[Data shown]

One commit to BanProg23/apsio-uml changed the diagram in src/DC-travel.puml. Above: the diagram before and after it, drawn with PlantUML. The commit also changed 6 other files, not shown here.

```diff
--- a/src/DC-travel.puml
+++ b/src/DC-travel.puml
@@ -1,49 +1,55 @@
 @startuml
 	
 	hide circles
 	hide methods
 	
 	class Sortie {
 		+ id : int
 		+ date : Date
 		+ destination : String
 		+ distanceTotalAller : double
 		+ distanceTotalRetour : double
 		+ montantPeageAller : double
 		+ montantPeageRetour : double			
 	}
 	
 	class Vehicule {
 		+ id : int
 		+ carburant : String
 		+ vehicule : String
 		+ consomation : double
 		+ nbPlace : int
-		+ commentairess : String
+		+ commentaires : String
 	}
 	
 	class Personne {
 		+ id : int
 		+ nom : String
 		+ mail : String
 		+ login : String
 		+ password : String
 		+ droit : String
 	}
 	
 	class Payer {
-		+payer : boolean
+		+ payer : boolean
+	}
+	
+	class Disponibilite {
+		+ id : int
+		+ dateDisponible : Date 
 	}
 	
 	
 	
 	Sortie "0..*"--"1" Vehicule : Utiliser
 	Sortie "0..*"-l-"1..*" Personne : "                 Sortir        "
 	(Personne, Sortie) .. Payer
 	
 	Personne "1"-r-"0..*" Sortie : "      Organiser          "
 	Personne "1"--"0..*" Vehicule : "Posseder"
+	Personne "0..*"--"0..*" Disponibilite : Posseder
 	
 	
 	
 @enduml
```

[/Data shown]

→ **Exercise**:
Work through the data above and give the number of lines in which "puml" appears; add nothing else.

→ **Answer to the problem**:
3